ASSIGNED TASK: The answer should consist of every line in the material below that has the word "async".

★ ★ ★ ★ ★ ★ ★

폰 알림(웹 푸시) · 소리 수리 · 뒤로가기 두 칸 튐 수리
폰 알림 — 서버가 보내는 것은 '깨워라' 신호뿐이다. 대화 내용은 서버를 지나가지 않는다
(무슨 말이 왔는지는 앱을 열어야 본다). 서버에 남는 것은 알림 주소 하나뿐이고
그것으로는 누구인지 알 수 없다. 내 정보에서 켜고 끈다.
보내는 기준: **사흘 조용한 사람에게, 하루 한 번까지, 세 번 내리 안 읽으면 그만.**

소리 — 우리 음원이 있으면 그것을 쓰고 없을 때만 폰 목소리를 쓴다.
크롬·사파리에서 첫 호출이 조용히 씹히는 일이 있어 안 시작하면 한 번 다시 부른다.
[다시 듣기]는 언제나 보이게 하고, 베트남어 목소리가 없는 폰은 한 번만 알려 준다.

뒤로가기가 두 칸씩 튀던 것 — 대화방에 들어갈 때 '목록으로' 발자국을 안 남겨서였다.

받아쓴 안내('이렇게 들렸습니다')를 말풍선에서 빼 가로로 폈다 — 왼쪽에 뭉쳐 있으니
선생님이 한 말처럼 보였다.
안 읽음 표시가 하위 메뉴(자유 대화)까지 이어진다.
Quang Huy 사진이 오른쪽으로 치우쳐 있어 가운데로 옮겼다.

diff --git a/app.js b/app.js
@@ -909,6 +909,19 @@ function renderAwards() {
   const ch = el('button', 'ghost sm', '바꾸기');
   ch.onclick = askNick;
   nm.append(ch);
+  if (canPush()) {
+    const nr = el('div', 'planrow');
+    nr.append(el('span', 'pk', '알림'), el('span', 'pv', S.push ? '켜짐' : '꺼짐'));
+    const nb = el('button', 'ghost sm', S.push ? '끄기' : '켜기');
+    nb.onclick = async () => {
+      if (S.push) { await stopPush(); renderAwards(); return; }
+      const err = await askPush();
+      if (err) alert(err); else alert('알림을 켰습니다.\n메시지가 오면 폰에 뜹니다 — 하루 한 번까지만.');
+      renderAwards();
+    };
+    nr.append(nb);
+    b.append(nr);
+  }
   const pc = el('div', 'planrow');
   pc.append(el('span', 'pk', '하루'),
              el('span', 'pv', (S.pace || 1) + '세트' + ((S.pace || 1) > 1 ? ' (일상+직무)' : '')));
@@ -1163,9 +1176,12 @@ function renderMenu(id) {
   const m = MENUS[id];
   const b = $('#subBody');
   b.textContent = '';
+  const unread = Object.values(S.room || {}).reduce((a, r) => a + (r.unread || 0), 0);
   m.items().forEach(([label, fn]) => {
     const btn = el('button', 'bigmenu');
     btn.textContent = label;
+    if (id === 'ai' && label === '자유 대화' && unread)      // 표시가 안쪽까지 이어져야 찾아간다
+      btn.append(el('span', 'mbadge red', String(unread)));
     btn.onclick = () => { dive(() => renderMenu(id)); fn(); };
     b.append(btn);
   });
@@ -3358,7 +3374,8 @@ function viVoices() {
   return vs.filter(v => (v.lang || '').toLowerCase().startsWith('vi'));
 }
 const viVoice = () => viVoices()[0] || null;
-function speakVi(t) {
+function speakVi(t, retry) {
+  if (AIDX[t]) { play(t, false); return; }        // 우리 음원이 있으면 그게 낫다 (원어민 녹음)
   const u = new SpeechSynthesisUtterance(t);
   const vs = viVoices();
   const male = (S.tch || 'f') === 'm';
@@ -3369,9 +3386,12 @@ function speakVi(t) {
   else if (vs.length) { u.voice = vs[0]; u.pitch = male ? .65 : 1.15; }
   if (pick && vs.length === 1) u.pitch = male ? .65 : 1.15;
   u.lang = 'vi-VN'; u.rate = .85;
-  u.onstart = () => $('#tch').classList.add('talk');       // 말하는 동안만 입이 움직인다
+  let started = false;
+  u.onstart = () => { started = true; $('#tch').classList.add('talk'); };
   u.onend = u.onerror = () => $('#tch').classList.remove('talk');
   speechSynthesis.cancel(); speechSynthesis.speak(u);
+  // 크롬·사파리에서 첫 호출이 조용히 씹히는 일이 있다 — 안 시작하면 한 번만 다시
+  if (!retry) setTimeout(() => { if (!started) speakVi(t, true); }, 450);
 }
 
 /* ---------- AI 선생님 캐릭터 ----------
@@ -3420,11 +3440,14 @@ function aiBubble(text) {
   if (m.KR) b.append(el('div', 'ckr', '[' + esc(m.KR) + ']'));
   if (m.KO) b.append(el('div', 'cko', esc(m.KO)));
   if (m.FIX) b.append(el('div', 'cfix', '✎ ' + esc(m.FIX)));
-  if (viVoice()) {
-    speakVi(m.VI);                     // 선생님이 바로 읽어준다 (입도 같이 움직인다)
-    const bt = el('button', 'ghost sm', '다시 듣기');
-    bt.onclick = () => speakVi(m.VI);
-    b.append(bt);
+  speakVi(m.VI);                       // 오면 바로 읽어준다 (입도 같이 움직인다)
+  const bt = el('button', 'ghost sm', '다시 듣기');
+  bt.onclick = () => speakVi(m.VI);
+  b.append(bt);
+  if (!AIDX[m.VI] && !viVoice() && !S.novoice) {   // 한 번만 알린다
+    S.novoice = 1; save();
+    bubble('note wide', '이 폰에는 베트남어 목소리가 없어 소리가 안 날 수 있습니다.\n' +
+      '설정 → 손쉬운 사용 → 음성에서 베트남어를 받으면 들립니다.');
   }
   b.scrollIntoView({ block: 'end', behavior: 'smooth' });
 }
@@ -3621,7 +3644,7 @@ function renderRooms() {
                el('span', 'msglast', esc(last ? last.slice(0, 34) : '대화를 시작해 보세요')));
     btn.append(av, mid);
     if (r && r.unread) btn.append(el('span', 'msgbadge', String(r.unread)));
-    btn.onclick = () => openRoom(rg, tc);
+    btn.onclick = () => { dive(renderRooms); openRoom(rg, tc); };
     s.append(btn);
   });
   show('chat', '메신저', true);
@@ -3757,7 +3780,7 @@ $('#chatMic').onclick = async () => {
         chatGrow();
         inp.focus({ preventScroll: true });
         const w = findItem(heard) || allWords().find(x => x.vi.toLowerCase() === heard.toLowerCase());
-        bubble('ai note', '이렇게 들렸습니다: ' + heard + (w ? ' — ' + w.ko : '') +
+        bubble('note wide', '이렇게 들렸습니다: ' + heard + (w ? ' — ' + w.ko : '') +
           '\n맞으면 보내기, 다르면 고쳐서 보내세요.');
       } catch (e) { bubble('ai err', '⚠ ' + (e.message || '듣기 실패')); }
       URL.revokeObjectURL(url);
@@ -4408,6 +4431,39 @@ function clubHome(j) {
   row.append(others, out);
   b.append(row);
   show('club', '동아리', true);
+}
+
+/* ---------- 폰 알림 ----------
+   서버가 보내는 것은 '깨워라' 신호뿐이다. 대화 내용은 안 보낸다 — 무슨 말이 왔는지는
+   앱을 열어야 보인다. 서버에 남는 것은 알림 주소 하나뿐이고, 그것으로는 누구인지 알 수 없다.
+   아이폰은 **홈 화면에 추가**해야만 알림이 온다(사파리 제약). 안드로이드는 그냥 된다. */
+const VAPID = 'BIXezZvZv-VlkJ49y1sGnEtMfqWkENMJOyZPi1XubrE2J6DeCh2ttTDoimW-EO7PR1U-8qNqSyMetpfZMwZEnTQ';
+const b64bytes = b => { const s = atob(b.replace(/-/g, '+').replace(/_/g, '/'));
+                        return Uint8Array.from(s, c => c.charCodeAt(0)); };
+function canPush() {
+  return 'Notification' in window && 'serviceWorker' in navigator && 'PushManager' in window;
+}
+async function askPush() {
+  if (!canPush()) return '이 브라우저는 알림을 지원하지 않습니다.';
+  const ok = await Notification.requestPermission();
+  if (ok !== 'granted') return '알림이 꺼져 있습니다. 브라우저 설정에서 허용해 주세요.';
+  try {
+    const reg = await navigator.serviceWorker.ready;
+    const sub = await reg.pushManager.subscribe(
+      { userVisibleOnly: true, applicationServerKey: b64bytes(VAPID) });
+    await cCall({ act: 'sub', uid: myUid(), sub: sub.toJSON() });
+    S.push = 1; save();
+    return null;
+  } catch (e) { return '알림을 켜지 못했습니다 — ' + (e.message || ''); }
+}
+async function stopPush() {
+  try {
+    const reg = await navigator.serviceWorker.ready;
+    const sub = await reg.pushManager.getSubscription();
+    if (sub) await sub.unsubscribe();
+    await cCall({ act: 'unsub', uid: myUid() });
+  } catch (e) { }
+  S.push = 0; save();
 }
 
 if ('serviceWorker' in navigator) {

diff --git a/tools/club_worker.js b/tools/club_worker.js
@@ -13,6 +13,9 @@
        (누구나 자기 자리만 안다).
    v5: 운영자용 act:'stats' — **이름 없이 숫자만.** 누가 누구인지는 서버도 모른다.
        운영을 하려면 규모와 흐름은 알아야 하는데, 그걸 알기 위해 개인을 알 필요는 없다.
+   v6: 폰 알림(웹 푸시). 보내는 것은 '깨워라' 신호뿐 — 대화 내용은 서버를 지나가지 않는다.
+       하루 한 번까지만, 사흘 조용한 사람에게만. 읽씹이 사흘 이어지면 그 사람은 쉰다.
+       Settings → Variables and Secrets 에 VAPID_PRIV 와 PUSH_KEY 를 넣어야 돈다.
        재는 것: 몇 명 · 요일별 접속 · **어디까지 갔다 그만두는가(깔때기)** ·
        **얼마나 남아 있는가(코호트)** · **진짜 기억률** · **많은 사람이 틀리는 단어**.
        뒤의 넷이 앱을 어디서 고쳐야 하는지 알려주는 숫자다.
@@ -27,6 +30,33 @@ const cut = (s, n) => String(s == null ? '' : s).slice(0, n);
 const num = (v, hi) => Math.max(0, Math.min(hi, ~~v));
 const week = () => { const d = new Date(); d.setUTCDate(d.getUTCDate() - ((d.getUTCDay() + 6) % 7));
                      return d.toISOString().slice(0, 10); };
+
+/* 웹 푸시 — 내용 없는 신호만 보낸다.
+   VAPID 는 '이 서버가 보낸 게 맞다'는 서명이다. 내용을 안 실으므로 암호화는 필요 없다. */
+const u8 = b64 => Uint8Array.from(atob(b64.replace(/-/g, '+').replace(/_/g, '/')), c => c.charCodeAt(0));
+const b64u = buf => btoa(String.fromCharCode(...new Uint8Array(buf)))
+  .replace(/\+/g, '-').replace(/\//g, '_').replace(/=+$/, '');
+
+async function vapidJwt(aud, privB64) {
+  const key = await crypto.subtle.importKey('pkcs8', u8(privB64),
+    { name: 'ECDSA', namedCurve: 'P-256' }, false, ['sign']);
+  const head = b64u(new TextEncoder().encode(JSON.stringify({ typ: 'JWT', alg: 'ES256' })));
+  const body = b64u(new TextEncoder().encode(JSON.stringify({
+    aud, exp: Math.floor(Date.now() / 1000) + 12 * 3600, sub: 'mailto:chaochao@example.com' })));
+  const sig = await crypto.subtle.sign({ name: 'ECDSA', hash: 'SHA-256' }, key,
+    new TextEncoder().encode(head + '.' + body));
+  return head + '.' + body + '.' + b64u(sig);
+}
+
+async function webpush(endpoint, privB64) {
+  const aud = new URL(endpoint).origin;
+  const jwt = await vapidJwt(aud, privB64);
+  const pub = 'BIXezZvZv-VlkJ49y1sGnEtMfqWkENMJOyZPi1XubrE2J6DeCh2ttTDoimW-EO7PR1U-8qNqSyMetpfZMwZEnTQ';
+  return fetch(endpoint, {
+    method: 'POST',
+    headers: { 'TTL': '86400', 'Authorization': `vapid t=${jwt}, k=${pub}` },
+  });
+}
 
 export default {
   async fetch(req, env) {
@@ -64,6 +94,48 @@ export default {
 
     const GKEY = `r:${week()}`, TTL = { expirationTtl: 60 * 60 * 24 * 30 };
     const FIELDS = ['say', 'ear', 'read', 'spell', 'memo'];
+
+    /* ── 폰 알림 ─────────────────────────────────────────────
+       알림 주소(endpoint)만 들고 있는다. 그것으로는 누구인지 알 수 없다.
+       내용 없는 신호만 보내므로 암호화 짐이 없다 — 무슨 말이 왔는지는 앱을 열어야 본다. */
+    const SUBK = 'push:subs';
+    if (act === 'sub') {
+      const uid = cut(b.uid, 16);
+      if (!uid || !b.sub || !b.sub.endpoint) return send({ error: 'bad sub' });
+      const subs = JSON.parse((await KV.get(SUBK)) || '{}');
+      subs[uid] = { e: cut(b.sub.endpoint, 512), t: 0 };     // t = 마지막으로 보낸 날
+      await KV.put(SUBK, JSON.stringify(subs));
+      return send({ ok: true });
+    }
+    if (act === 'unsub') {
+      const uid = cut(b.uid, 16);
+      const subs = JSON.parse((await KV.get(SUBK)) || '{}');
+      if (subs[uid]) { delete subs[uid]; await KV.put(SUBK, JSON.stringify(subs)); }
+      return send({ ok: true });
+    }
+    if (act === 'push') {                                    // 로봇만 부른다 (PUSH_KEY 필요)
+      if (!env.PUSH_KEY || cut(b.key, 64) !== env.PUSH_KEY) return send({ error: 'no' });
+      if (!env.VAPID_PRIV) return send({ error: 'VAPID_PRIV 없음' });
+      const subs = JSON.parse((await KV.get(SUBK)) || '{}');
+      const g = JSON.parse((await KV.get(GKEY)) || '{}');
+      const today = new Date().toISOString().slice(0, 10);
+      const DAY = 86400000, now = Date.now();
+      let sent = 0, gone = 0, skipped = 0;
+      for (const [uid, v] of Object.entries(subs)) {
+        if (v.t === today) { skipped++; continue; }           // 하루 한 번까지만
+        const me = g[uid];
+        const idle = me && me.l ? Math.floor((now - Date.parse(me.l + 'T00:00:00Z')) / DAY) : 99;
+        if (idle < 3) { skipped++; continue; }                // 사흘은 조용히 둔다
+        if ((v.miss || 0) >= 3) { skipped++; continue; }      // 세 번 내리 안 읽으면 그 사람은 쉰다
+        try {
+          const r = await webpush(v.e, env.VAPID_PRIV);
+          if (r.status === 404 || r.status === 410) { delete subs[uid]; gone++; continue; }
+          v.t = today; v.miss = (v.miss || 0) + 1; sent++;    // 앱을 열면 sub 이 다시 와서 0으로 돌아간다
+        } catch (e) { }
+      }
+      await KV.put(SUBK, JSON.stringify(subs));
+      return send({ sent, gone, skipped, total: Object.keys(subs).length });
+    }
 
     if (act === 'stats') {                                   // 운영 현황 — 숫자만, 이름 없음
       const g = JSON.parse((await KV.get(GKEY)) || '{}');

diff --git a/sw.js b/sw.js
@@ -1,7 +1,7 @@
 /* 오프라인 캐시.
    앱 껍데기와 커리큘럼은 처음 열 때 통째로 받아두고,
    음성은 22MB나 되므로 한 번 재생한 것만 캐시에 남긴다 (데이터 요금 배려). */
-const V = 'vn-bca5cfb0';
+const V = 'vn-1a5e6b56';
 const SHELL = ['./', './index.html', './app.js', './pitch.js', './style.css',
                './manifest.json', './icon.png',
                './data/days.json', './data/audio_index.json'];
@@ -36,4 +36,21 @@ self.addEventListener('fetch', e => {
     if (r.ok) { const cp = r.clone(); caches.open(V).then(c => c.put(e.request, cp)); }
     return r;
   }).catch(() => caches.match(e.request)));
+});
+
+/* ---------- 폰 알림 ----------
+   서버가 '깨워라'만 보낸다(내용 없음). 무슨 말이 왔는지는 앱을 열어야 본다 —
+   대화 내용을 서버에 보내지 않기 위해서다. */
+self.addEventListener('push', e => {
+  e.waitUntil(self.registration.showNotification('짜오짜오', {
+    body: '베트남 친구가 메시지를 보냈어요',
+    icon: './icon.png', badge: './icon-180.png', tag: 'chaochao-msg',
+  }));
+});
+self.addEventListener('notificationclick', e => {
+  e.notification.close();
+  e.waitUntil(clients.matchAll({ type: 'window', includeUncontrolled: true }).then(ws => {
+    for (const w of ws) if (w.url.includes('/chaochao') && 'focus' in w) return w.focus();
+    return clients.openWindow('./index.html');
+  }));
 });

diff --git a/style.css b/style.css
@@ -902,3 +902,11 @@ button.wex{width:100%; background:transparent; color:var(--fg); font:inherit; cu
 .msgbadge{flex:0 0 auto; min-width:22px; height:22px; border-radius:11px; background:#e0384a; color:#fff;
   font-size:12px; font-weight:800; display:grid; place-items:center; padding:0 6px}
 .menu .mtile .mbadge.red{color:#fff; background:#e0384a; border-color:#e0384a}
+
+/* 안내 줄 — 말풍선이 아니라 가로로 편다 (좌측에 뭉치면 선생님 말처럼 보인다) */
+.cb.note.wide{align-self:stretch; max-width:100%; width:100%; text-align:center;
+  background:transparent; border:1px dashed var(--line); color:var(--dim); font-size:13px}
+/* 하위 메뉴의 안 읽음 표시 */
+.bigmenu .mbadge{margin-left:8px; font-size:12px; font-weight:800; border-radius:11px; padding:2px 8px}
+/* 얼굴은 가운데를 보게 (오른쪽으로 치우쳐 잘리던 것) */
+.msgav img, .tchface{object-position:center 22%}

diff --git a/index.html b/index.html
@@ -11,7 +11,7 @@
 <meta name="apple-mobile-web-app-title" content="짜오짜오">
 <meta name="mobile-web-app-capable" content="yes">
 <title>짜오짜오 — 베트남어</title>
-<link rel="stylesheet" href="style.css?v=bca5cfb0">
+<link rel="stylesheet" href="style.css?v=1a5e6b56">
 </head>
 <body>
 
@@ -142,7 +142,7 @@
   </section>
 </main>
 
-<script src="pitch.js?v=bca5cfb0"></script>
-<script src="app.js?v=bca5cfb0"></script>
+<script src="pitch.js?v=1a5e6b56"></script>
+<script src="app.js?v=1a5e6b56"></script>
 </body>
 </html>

★ ★ ★ ★ ★ ★ ★

RESPONSE TO THIS EXERCISE:
+    nb.onclick = async () => {
@@ -3757,7 +3780,7 @@ $('#chatMic').onclick = async () => {
+async function askPush() {
+async function stopPush() {
+async function vapidJwt(aud, privB64) {
+async function webpush(endpoint, privB64) {
   async fetch(req, env) {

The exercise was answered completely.